The City Council and new mayor are looking at quality-of-life issues right now that can have a very positive impact, but they need to know that we are fed up and need their help. Bring back peace and quiet to our neighborhoods, bring back the sounds of birds and laughter, bring back a good night's sleep.
Call the City Council at (727) 893-7117 and tell them to support the Tone Down Program, the Soft Letter Program and our noise ordinances to the fullest extent possible. Thank you.
Heidi H. Sumner, St. Petersburg
Protect the patrons
There have been numerous occasions where I have been harassed while pumping gas at local gas stations. I feel it is the owners' or management's responsibility to protect its patrons from harassment on their property.
In one incident at a Chevron on U.S. 19, a man approached my car and took the nozzle right out of my hand and began to pump my gas. As I requested him to stop he was all the while asking me to go in and purchase him beer. Finally after five minutes the manager came out and chased him away.
Today as I was pumping gas at a Citgo on U.S. 19 in St. Petersburg, a man approached me, clearly intoxicated, and asked me to give him bus fare and buy him some potato chips. He would not leave until I drove away.
These managers/owners need to make their patrons feel safe if they want us to continue to purchase their product.

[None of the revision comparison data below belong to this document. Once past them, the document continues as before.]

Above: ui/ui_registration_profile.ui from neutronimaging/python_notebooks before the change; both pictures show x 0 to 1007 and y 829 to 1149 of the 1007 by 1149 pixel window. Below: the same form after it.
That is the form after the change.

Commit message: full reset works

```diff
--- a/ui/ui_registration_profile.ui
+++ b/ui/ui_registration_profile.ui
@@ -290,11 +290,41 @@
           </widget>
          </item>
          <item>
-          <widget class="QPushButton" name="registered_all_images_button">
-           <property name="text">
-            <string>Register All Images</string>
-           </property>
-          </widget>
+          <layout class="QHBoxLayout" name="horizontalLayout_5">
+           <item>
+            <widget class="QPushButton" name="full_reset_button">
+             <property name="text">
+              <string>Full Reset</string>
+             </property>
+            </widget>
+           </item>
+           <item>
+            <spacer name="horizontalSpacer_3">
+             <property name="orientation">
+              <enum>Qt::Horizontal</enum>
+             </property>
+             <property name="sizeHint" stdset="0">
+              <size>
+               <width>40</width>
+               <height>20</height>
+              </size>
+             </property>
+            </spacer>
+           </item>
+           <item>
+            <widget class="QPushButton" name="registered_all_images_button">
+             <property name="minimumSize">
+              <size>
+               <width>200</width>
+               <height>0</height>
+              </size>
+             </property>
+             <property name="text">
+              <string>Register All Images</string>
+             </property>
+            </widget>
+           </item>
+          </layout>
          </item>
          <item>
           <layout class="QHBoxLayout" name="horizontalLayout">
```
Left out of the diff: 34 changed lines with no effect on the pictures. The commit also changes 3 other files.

This is another gas station I will not frequent again.
Pam Cracchiolo, Pinellas Park